* _GOAL OF THE EXERCISE_:
For each line below that includes the string "calendar", show the whole line.

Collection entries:
*** Begin section ***

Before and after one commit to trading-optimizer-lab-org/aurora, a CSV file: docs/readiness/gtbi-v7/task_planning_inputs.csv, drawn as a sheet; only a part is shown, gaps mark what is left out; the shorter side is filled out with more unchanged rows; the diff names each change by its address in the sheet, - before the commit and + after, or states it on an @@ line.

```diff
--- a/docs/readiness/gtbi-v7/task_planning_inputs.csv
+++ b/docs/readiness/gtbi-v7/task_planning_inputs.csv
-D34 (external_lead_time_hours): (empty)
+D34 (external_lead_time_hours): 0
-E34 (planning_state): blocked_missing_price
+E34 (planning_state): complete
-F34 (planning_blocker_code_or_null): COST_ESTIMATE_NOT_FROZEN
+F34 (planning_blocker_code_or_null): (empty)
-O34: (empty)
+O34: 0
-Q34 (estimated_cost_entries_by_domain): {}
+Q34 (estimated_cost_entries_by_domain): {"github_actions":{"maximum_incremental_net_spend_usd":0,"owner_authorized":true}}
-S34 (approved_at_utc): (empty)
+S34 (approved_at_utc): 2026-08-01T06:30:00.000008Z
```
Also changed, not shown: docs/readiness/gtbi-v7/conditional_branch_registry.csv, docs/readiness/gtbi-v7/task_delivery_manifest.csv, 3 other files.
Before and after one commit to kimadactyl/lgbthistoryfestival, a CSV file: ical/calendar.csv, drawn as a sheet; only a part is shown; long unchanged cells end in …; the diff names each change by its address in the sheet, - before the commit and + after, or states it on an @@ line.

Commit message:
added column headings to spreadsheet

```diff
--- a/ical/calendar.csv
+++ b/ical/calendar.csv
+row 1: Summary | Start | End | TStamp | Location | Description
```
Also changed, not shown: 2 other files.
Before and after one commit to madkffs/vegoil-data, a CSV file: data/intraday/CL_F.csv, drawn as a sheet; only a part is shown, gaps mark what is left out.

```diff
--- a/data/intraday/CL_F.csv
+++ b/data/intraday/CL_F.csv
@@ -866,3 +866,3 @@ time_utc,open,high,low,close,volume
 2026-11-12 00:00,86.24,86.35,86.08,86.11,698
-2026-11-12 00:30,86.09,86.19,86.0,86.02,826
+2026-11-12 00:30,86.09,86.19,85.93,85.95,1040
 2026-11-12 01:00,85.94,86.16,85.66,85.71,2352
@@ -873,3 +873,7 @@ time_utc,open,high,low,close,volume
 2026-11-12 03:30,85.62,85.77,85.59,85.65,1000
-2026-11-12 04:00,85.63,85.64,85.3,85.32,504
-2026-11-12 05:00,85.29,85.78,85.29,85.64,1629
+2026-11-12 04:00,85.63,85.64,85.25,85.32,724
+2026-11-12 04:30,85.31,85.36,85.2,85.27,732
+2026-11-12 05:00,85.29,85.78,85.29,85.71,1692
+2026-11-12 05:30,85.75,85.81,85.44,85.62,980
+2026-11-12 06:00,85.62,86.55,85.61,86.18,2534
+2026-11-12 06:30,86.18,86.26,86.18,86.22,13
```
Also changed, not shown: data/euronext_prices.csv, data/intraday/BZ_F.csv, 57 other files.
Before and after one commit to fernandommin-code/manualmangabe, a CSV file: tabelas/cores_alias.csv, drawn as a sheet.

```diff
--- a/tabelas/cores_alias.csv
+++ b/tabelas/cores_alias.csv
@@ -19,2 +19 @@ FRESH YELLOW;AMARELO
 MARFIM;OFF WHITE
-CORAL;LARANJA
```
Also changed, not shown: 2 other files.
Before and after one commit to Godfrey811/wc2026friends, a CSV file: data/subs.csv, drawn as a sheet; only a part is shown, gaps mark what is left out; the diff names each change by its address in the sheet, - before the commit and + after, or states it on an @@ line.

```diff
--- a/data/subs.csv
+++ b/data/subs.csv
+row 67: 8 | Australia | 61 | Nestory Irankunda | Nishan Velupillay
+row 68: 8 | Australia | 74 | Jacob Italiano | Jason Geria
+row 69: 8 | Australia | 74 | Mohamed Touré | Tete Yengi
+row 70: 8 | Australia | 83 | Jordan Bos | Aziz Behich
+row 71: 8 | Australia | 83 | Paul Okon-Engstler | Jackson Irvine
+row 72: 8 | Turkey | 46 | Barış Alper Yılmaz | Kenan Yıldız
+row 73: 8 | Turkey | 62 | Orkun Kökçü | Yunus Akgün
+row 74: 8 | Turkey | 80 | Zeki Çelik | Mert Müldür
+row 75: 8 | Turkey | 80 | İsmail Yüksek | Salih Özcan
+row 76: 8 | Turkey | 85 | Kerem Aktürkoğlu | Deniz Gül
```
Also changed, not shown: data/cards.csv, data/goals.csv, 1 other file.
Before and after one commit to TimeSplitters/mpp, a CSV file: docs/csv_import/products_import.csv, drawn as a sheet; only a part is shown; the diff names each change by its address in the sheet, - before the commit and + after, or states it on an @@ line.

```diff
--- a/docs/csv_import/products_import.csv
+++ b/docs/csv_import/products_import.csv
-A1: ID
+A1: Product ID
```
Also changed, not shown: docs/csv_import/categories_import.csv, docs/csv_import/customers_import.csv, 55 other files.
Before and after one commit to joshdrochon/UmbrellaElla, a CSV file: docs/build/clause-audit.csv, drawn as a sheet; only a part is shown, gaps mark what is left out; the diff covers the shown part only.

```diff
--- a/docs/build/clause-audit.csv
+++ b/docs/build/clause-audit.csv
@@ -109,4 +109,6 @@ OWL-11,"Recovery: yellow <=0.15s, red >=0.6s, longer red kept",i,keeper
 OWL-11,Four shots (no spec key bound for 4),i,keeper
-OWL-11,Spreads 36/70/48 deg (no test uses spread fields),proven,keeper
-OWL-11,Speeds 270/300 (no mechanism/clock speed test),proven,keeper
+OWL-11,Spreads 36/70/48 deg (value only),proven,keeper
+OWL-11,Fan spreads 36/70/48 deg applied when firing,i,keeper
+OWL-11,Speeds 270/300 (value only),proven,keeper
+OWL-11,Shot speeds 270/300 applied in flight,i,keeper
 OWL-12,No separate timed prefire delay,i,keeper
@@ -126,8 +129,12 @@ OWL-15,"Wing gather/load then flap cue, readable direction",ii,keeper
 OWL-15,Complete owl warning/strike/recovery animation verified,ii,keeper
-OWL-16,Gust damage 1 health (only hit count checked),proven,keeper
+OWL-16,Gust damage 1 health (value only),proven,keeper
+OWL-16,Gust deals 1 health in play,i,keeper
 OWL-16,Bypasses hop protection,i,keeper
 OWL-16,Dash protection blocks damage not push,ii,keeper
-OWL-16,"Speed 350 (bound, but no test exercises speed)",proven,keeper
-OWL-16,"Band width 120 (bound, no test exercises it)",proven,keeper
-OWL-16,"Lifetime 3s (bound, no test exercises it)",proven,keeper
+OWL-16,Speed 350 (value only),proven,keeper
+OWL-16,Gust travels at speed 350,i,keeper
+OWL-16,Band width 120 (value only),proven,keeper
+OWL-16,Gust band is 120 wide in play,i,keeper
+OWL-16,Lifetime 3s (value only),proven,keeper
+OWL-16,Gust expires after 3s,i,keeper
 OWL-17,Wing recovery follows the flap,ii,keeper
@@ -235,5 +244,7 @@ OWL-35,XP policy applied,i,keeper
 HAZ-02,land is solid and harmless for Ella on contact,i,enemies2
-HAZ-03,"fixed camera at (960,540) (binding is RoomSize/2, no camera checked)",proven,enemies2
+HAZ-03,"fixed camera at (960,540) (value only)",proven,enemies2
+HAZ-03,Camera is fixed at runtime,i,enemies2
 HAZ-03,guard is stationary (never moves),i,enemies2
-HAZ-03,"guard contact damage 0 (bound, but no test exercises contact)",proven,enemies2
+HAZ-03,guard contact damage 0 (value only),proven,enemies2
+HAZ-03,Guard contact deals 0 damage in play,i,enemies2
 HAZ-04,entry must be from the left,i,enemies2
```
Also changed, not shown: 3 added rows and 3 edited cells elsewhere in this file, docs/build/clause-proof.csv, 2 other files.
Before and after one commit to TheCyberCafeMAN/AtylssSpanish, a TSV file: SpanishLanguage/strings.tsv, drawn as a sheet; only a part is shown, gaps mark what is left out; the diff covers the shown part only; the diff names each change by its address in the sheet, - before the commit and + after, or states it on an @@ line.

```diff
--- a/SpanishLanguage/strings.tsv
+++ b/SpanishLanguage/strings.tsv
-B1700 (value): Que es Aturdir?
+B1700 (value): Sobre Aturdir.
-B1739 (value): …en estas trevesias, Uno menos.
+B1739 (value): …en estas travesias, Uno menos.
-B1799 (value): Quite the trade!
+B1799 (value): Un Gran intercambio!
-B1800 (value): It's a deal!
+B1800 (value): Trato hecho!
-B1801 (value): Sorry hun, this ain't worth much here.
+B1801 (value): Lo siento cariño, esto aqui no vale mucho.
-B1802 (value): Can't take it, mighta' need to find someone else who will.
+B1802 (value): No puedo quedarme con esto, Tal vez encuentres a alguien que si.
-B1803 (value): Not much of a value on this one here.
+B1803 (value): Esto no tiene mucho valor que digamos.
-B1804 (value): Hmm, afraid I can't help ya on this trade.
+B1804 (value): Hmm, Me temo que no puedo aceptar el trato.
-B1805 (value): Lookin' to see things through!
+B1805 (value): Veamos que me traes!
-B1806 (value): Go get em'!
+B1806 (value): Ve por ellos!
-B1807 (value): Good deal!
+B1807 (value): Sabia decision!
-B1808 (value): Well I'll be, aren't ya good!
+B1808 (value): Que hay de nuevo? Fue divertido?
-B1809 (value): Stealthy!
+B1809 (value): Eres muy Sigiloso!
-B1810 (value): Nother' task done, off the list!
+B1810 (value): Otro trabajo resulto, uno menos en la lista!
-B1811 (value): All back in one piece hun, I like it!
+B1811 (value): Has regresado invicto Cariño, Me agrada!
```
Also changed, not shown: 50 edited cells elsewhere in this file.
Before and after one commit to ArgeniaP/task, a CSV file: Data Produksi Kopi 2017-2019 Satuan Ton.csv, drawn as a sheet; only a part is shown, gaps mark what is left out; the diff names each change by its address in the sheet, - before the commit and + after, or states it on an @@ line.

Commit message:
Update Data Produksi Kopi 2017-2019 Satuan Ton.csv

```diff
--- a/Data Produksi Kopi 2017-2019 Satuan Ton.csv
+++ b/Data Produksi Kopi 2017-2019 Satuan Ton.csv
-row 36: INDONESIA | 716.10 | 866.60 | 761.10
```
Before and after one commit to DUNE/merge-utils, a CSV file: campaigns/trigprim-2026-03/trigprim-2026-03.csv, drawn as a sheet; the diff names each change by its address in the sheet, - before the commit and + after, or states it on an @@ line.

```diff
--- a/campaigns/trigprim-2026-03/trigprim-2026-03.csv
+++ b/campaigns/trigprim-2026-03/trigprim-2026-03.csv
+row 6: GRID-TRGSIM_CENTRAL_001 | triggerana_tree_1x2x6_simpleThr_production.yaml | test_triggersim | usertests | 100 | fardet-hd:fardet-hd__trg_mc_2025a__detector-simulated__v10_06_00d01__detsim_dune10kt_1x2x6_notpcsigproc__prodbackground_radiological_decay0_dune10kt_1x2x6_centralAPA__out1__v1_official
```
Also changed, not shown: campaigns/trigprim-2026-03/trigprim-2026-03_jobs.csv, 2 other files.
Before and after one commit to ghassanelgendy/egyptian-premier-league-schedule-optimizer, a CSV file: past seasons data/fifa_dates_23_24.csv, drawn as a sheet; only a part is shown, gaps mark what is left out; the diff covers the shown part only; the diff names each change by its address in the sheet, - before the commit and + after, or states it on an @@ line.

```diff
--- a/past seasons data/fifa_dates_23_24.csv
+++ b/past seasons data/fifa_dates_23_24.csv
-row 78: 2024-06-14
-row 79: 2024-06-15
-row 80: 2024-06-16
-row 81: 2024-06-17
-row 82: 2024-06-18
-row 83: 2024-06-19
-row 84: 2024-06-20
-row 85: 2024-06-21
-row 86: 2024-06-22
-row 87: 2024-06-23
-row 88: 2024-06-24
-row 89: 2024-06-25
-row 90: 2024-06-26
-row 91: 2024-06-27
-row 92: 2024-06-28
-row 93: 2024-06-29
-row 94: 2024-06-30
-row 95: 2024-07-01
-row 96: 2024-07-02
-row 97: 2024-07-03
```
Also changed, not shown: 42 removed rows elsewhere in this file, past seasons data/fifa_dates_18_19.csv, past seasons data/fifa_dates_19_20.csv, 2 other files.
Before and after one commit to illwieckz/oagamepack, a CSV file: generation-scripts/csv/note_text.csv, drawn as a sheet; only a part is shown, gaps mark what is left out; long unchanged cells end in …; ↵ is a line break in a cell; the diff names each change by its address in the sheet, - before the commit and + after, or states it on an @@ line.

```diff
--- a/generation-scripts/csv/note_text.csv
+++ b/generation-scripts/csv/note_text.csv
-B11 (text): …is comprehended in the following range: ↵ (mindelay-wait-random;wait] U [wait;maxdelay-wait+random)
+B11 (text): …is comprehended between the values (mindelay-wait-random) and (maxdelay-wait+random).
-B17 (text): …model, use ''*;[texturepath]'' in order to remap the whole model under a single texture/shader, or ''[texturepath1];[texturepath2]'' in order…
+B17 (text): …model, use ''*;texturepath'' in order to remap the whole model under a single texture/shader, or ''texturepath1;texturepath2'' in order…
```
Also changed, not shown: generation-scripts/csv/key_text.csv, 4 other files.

*** End section ***

* _WRITTEN SOLUTION_:
Before and after one commit to kimadactyl/lgbthistoryfestival, a CSV file: ical/calendar.csv, drawn as a sheet; only a part is shown; long unchanged cells end in …; the diff names each change by its address in the sheet, - before the commit and + after, or states it on an @@ line.
--- a/ical/calendar.csv
+++ b/ical/calendar.csv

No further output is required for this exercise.